Organized into four sections that mirror the EYFS, this book takes you through the curriculum framework demonstrating how play underpins each of these principles and is the common thread that links them together.
celebrating children's play choices; ways to work with parents; inspiring environments for inspirational play; the role of play in supporting key relationships; creative play for flexible learning
Incorporating the voices of Early Years practitioners, this book takes the unique approach of analysing the academic theory, showing how this can be put into practice and then suggesting activities to facilitate reflective practice and professional development.

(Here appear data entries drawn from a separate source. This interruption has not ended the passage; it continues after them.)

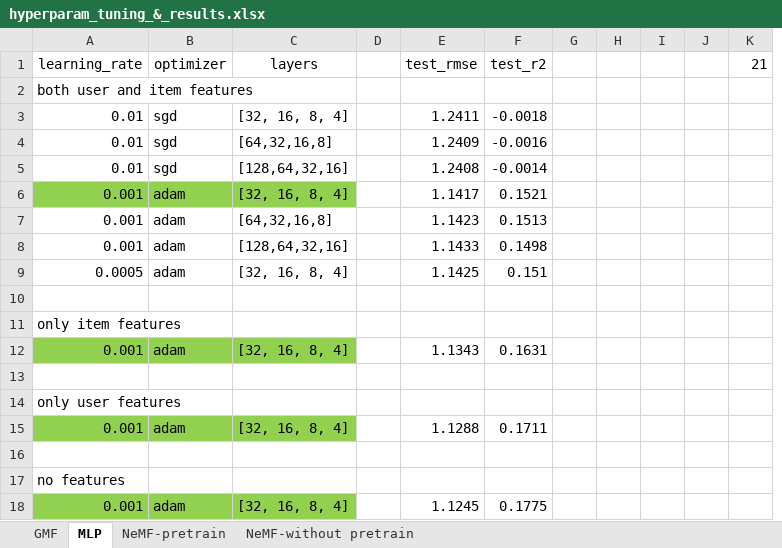
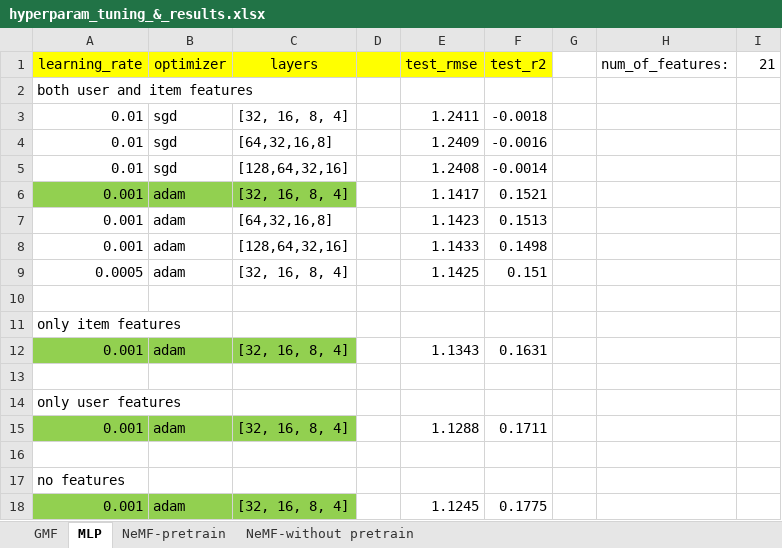
Before and after one commit to akhilesh-somani/Restaurant_Recommendation_System, an Excel workbook: Our_Approach/hyperparam_tuning_&_results.xlsx, sheet MLP, drawn as a sheet; values as stored, in another font and other column widths than the file's, no borders; removed rows and columns are numbered as before the commit, all else as after; the diff names each change by its address in the sheet, - before the commit and + after, or states it on an @@ line.

```diff
--- a/Our_Approach/hyperparam_tuning_&_results.xlsx (sheet MLP)
+++ b/Our_Approach/hyperparam_tuning_&_results.xlsx (sheet MLP)
-column H, empty
-column I, empty
-column J, empty
+column H (num_of_features:), empty
-A1:F1 fill: none
+A1:F1 fill: #FFFF00
```
Also changed, not shown: sheet NeMF-pretrain, sheet NeMF-without pretrain, sheet GMF, 1 other file.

Useful to all those studying on any Early Years course, the book is particularly relevant to those leading practice in early years settings and those working towards Early Years Professional Status (EYPS).
Section 2: Positive Relationships
‘Positive relationships describe how children learn to be strong and independent from a base of loving and secure relationships with parents and/or a key person. The commitments are focused around respect, partnership with parents, supporting learning and the role of the key person.’ (DCSF, 2008f: 9)
Case Study: Play and Family Support in a Children's Centre
This case study is based on a longitudinal study of one family who has received support from a Children's Centre. The study focusses upon the mother and her three children who are under the age of two years old.
Josie lives in a flat with her partner on the second storey of a council block in a neighbourhood with few leisure or community facilities. Josie is twenty and ...